You can do it on just about any wooden surface, Hansen said of the art form.
The two main ingredients for the homegrown Scandinavian art form are brush strokes and color combinations. Hansen said the traditional scroll and flower patterns seen on rosemaling are a matter of brush control, which takes a bit of practice to master.
They say with 40 hours of practice, you could paint something youd be pleased with but I always tell my students that the first project, they should always hang a little higher, she said with a laugh. Like anything else, it takes practice.
Erickson, who drives in from Sequim to attend the Poulsbo rosemaling group, said she agrees that practice is the key to the art form. But she also noted that with just three classes under her belt, she was already feeling pretty confident in her abilities.
I think anybody could do this, she said. Im not particularly artistic so if I can do it, anybody could do it.
Student Mary Lynn Sponholz of Poulsbo has been part of the class at the Poulsbo Sons of Norway for about four years. While she still calls herself a novice, she said she enjoys the class and has kept coming back because Hansen is an excellent teacher.
Id never attempted it before, she said. Painting, just the procedure, its something Im finding I was made to do.

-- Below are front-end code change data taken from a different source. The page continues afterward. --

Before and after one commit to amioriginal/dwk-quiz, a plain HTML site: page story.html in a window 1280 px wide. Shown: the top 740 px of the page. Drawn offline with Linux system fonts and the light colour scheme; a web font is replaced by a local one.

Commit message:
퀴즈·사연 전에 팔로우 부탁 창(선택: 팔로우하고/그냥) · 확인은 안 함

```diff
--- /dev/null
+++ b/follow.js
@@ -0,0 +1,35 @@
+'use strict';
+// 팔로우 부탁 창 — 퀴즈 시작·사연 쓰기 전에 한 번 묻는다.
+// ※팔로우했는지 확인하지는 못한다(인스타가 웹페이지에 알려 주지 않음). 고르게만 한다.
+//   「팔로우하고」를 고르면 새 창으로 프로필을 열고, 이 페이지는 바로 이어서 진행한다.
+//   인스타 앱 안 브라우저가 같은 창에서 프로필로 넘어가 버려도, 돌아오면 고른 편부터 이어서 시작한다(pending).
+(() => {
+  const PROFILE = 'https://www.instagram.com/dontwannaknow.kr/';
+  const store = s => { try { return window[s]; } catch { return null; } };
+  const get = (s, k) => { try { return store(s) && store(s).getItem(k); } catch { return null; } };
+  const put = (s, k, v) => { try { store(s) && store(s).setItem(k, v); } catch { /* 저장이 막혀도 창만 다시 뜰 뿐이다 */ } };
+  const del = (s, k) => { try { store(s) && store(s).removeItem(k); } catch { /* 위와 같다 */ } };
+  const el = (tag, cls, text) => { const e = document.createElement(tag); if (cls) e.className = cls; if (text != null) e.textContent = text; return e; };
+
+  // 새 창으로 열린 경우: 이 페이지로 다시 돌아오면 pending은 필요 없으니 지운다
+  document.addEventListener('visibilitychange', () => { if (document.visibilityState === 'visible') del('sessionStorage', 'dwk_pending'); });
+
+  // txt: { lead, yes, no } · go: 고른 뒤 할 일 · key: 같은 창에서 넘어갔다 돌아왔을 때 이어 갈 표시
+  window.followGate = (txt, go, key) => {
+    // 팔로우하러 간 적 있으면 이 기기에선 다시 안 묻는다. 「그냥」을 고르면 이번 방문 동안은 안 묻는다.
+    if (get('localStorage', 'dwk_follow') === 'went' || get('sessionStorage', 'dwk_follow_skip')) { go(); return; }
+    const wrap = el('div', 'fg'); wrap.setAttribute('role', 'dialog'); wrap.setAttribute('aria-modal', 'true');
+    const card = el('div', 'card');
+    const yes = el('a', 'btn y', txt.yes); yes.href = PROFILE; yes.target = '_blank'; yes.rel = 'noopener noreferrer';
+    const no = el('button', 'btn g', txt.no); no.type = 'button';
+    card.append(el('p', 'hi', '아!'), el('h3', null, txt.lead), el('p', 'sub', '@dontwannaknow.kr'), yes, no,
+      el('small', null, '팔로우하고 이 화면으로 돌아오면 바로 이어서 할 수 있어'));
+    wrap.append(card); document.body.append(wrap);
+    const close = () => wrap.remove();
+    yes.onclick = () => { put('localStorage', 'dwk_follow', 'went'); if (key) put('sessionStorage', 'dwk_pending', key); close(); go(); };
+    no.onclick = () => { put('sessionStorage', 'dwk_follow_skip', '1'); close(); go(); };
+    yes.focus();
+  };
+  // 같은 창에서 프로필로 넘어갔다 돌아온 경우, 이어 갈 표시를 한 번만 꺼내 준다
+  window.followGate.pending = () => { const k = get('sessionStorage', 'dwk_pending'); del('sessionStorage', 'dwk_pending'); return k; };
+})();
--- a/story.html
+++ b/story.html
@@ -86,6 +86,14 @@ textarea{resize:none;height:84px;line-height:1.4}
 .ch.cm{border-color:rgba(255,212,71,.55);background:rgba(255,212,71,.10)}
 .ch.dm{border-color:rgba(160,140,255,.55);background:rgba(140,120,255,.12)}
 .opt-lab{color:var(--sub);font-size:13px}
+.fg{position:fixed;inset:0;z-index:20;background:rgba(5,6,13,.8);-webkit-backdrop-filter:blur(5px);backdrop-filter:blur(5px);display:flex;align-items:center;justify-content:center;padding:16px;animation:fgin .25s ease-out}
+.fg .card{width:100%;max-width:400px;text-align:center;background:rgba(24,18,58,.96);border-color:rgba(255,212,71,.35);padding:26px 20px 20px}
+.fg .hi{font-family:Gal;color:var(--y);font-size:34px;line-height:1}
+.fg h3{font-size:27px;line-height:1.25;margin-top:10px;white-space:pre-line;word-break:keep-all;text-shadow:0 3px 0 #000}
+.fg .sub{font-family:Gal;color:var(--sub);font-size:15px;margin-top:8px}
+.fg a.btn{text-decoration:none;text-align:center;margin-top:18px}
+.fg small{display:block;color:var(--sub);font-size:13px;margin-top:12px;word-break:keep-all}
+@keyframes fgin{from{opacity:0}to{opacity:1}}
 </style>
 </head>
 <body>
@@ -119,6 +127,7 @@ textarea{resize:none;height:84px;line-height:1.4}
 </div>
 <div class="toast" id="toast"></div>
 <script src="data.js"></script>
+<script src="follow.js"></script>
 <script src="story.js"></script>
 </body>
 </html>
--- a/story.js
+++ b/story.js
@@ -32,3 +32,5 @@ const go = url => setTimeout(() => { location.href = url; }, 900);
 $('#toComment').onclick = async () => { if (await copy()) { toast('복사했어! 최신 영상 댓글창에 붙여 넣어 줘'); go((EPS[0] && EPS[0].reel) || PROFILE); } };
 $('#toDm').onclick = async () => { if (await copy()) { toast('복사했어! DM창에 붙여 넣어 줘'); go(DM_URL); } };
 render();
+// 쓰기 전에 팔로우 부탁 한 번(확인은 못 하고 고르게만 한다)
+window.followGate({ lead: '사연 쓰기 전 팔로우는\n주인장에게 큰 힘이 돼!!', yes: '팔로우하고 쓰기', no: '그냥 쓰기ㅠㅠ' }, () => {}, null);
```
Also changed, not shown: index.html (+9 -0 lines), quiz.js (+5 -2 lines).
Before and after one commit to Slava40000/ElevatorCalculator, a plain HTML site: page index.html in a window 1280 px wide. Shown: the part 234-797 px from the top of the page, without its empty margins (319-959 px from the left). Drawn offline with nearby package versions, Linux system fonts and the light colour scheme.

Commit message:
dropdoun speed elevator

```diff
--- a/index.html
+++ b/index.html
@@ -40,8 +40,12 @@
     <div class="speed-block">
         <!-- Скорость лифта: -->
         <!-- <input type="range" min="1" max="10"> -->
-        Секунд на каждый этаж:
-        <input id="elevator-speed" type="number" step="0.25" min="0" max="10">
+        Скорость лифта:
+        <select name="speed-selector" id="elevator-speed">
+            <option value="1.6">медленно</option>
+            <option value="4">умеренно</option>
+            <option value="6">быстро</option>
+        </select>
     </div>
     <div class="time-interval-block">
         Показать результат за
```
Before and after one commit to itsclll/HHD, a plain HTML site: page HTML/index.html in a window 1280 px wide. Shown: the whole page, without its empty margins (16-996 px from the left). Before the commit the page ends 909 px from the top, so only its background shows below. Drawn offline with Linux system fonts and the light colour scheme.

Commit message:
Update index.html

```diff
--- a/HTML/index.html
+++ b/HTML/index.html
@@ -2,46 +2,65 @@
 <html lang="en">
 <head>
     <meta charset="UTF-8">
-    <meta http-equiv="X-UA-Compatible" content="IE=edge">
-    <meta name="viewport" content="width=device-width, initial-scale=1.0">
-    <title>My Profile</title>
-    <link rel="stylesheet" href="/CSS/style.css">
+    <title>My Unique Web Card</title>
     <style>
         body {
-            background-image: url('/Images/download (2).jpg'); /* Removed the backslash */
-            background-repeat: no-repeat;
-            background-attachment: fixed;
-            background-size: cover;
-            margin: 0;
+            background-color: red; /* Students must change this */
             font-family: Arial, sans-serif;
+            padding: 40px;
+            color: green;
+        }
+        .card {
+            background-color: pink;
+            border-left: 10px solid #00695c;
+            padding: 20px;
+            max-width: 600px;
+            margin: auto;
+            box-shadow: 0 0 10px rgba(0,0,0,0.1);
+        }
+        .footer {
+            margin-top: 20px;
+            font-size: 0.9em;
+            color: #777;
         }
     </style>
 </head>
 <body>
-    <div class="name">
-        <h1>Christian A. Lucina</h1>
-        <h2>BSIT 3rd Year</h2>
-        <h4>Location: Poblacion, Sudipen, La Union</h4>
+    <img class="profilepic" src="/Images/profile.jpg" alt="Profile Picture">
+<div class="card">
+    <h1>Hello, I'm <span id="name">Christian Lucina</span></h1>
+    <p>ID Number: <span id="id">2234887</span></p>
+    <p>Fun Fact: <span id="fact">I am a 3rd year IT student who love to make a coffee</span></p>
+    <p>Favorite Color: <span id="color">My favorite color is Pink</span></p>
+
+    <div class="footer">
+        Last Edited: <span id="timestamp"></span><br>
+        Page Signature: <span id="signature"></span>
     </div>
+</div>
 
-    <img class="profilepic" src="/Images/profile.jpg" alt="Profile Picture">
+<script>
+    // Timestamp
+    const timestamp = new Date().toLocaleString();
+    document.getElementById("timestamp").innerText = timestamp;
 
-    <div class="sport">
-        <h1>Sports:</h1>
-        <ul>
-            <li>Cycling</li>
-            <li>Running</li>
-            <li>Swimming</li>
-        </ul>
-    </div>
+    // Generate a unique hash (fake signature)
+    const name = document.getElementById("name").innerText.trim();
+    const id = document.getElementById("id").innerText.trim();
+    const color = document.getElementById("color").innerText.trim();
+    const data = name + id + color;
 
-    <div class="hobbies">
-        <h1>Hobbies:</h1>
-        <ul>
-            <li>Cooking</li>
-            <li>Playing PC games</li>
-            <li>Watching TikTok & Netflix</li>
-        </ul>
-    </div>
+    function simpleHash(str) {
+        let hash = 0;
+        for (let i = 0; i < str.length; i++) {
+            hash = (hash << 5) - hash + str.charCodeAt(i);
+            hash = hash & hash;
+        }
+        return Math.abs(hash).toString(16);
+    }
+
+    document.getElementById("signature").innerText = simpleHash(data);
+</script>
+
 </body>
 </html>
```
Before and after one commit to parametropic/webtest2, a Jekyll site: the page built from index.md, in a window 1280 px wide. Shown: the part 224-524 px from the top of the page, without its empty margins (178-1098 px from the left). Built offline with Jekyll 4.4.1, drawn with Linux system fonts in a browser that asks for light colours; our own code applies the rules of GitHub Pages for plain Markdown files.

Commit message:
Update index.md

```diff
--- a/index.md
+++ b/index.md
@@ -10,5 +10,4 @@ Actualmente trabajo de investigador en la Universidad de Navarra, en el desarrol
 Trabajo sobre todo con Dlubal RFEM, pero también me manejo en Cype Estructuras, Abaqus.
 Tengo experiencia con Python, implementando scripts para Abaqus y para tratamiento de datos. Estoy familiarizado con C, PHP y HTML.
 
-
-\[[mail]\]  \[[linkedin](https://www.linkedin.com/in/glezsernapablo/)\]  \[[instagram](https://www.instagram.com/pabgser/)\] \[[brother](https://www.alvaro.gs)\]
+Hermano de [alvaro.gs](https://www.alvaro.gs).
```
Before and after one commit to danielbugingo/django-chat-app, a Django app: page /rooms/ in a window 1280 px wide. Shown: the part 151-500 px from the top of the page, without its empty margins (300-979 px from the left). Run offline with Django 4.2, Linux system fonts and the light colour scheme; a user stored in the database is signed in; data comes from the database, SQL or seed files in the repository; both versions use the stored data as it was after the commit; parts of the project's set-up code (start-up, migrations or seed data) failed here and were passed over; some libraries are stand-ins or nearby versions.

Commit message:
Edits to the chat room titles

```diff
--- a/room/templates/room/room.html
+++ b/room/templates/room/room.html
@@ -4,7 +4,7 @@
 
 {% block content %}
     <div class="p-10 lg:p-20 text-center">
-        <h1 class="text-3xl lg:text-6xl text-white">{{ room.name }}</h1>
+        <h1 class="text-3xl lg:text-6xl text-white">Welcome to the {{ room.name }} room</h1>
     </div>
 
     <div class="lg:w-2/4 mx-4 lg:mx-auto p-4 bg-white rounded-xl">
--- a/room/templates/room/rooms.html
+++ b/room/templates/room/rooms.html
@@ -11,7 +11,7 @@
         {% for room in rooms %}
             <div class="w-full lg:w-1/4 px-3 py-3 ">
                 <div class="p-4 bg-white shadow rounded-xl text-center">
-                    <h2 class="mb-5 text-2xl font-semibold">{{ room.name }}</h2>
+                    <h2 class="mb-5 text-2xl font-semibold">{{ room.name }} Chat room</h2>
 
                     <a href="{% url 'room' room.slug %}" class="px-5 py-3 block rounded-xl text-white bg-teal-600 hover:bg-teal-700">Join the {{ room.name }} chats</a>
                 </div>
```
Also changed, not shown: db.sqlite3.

Though painting was something with which student June Simonson was well acquainted, she said she still finds it a challenge after three years of lessons although she said the challenge is what she enjoys most about the art form. And like many hobbyists, shes found rosemaling an excellent way to make homemade presents for friends and family.
It makes me feel good when Im finally finished but I usually give most of my stuff away, she said.
6-9 p.m. Thursdays
Poulsbo Sons of Norway lodge
New class starts Oct. 28
RSVP: (360) 692-5104